* _Exercise details_
All records are to be retyped faithfully and completely.

· · · · · · ·

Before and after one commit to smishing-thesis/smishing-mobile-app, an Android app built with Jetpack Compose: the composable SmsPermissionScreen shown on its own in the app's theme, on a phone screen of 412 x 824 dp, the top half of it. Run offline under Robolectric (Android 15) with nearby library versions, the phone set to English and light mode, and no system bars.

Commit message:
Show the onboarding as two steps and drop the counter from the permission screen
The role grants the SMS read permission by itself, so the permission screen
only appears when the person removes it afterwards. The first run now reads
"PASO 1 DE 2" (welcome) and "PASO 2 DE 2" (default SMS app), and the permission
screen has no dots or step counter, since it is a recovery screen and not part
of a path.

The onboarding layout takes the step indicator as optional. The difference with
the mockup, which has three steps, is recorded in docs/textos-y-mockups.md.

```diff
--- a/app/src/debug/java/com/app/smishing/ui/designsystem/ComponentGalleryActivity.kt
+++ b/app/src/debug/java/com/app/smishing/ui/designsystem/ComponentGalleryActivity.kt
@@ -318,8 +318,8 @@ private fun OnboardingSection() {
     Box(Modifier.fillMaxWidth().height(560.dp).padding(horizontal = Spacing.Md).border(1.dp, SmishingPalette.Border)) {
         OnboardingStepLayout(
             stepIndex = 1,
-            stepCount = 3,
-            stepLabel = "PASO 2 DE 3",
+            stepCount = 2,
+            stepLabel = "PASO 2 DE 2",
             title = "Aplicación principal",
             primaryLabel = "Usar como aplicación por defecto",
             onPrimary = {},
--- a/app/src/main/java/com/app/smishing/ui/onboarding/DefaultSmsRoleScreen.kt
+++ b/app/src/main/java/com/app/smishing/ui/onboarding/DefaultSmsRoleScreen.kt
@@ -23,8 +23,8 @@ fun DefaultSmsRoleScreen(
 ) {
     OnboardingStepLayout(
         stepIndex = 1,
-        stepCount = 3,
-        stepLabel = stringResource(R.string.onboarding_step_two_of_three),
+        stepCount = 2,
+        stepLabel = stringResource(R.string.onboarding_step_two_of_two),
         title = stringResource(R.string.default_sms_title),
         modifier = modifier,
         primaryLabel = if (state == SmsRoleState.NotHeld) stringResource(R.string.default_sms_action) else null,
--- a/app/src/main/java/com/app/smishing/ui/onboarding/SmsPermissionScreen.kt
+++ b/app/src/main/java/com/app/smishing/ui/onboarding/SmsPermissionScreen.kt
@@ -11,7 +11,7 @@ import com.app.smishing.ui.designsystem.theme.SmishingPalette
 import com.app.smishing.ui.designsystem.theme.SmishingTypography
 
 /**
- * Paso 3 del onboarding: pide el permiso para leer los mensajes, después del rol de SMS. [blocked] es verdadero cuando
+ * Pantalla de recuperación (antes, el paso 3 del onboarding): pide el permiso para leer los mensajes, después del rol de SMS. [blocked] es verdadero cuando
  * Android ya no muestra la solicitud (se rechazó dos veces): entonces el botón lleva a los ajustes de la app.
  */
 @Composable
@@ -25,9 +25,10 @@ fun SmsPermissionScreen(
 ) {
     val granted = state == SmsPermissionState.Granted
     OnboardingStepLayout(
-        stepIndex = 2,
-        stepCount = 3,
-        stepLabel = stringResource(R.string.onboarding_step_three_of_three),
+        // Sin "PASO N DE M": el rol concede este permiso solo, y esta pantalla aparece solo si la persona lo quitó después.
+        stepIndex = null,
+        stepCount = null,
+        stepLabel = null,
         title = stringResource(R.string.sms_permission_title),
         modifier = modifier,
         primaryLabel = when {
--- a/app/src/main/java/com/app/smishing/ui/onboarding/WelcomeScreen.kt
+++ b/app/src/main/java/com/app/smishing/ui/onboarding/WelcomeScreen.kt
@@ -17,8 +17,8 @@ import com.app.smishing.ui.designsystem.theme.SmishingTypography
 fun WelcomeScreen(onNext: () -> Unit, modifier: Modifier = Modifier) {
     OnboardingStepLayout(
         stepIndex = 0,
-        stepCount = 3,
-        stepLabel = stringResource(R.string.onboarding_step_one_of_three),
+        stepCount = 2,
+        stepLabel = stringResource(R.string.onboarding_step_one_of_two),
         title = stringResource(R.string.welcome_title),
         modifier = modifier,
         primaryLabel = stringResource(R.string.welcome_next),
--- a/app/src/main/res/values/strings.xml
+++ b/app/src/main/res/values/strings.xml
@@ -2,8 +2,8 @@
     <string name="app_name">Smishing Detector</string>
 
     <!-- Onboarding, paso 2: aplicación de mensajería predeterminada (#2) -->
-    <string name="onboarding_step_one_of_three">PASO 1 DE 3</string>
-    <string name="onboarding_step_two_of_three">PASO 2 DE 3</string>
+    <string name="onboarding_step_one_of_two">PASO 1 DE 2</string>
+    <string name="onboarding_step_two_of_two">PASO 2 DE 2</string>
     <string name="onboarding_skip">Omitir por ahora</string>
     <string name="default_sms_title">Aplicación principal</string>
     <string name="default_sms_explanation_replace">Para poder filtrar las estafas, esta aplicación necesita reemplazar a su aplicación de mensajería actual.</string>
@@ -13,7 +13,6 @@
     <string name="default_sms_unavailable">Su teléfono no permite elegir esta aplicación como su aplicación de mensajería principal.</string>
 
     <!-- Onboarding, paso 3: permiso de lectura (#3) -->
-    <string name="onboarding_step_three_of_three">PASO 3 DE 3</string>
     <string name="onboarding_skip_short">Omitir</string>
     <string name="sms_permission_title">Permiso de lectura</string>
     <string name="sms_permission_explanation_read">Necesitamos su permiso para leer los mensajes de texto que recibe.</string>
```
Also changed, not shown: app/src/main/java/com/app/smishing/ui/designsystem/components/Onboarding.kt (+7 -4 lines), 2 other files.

· · · · · · ·

* _Solution for this exercise_
Before and after one commit to smishing-thesis/smishing-mobile-app, an Android app built with Jetpack Compose: the composable SmsPermissionScreen shown on its own in the app's theme, on a phone screen of 412 x 824 dp, the top half of it. Run offline under Robolectric (Android 15) with nearby library versions, the phone set to English and light mode, and no system bars.

Commit message:
Show the onboarding as two steps and drop the counter from the permission screen
The role grants the SMS read permission by itself, so the permission screen
only appears when the person removes it afterwards. The first run now reads
"PASO 1 DE 2" (welcome) and "PASO 2 DE 2" (default SMS app), and the permission
screen has no dots or step counter, since it is a recovery screen and not part
of a path.

The onboarding layout takes the step indicator as optional. The difference with
the mockup, which has three steps, is recorded in docs/textos-y-mockups.md.

```diff
--- a/app/src/debug/java/com/app/smishing/ui/designsystem/ComponentGalleryActivity.kt
+++ b/app/src/debug/java/com/app/smishing/ui/designsystem/ComponentGalleryActivity.kt
@@ -318,8 +318,8 @@ private fun OnboardingSection() {
     Box(Modifier.fillMaxWidth().height(560.dp).padding(horizontal = Spacing.Md).border(1.dp, SmishingPalette.Border)) {
         OnboardingStepLayout(
             stepIndex = 1,
-            stepCount = 3,
-            stepLabel = "PASO 2 DE 3",
+            stepCount = 2,
+            stepLabel = "PASO 2 DE 2",
             title = "Aplicación principal",
             primaryLabel = "Usar como aplicación por defecto",
             onPrimary = {},
--- a/app/src/main/java/com/app/smishing/ui/onboarding/DefaultSmsRoleScreen.kt
+++ b/app/src/main/java/com/app/smishing/ui/onboarding/DefaultSmsRoleScreen.kt
@@ -23,8 +23,8 @@ fun DefaultSmsRoleScreen(
 ) {
     OnboardingStepLayout(
         stepIndex = 1,
-        stepCount = 3,
-        stepLabel = stringResource(R.string.onboarding_step_two_of_three),
+        stepCount = 2,
+        stepLabel = stringResource(R.string.onboarding_step_two_of_two),
         title = stringResource(R.string.default_sms_title),
         modifier = modifier,
         primaryLabel = if (state == SmsRoleState.NotHeld) stringResource(R.string.default_sms_action) else null,
--- a/app/src/main/java/com/app/smishing/ui/onboarding/SmsPermissionScreen.kt
+++ b/app/src/main/java/com/app/smishing/ui/onboarding/SmsPermissionScreen.kt
@@ -11,7 +11,7 @@ import com.app.smishing.ui.designsystem.theme.SmishingPalette
 import com.app.smishing.ui.designsystem.theme.SmishingTypography
 
 /**
- * Paso 3 del onboarding: pide el permiso para leer los mensajes, después del rol de SMS. [blocked] es verdadero cuando
+ * Pantalla de recuperación (antes, el paso 3 del onboarding): pide el permiso para leer los mensajes, después del rol de SMS. [blocked] es verdadero cuando
  * Android ya no muestra la solicitud (se rechazó dos veces): entonces el botón lleva a los ajustes de la app.
  */
 @Composable
@@ -25,9 +25,10 @@ fun SmsPermissionScreen(
 ) {
     val granted = state == SmsPermissionState.Granted
     OnboardingStepLayout(
-        stepIndex = 2,
-        stepCount = 3,
-        stepLabel = stringResource(R.string.onboarding_step_three_of_three),
+        // Sin "PASO N DE M": el rol concede este permiso solo, y esta pantalla aparece solo si la persona lo quitó después.
+        stepIndex = null,
+        stepCount = null,
+        stepLabel = null,
         title = stringResource(R.string.sms_permission_title),
         modifier = modifier,
         primaryLabel = when {
--- a/app/src/main/java/com/app/smishing/ui/onboarding/WelcomeScreen.kt
+++ b/app/src/main/java/com/app/smishing/ui/onboarding/WelcomeScreen.kt
@@ -17,8 +17,8 @@ import com.app.smishing.ui.designsystem.theme.SmishingTypography
 fun WelcomeScreen(onNext: () -> Unit, modifier: Modifier = Modifier) {
     OnboardingStepLayout(
         stepIndex = 0,
-        stepCount = 3,
-        stepLabel = stringResource(R.string.onboarding_step_one_of_three),
+        stepCount = 2,
+        stepLabel = stringResource(R.string.onboarding_step_one_of_two),
         title = stringResource(R.string.welcome_title),
         modifier = modifier,
         primaryLabel = stringResource(R.string.welcome_next),
--- a/app/src/main/res/values/strings.xml
+++ b/app/src/main/res/values/strings.xml
@@ -2,8 +2,8 @@
     <string name="app_name">Smishing Detector</string>
 
     <!-- Onboarding, paso 2: aplicación de mensajería predeterminada (#2) -->
-    <string name="onboarding_step_one_of_three">PASO 1 DE 3</string>
-    <string name="onboarding_step_two_of_three">PASO 2 DE 3</string>
+    <string name="onboarding_step_one_of_two">PASO 1 DE 2</string>
+    <string name="onboarding_step_two_of_two">PASO 2 DE 2</string>
     <string name="onboarding_skip">Omitir por ahora</string>
     <string name="default_sms_title">Aplicación principal</string>
     <string name="default_sms_explanation_replace">Para poder filtrar las estafas, esta aplicación necesita reemplazar a su aplicación de mensajería actual.</string>
@@ -13,7 +13,6 @@
     <string name="default_sms_unavailable">Su teléfono no permite elegir esta aplicación como su aplicación de mensajería principal.</string>
 
     <!-- Onboarding, paso 3: permiso de lectura (#3) -->
-    <string name="onboarding_step_three_of_three">PASO 3 DE 3</string>
     <string name="onboarding_skip_short">Omitir</string>
     <string name="sms_permission_title">Permiso de lectura</string>
     <string name="sms_permission_explanation_read">Necesitamos su permiso para leer los mensajes de texto que recibe.</string>
```
Also changed, not shown: app/src/main/java/com/app/smishing/ui/designsystem/components/Onboarding.kt (+7 -4 lines), 2 other files.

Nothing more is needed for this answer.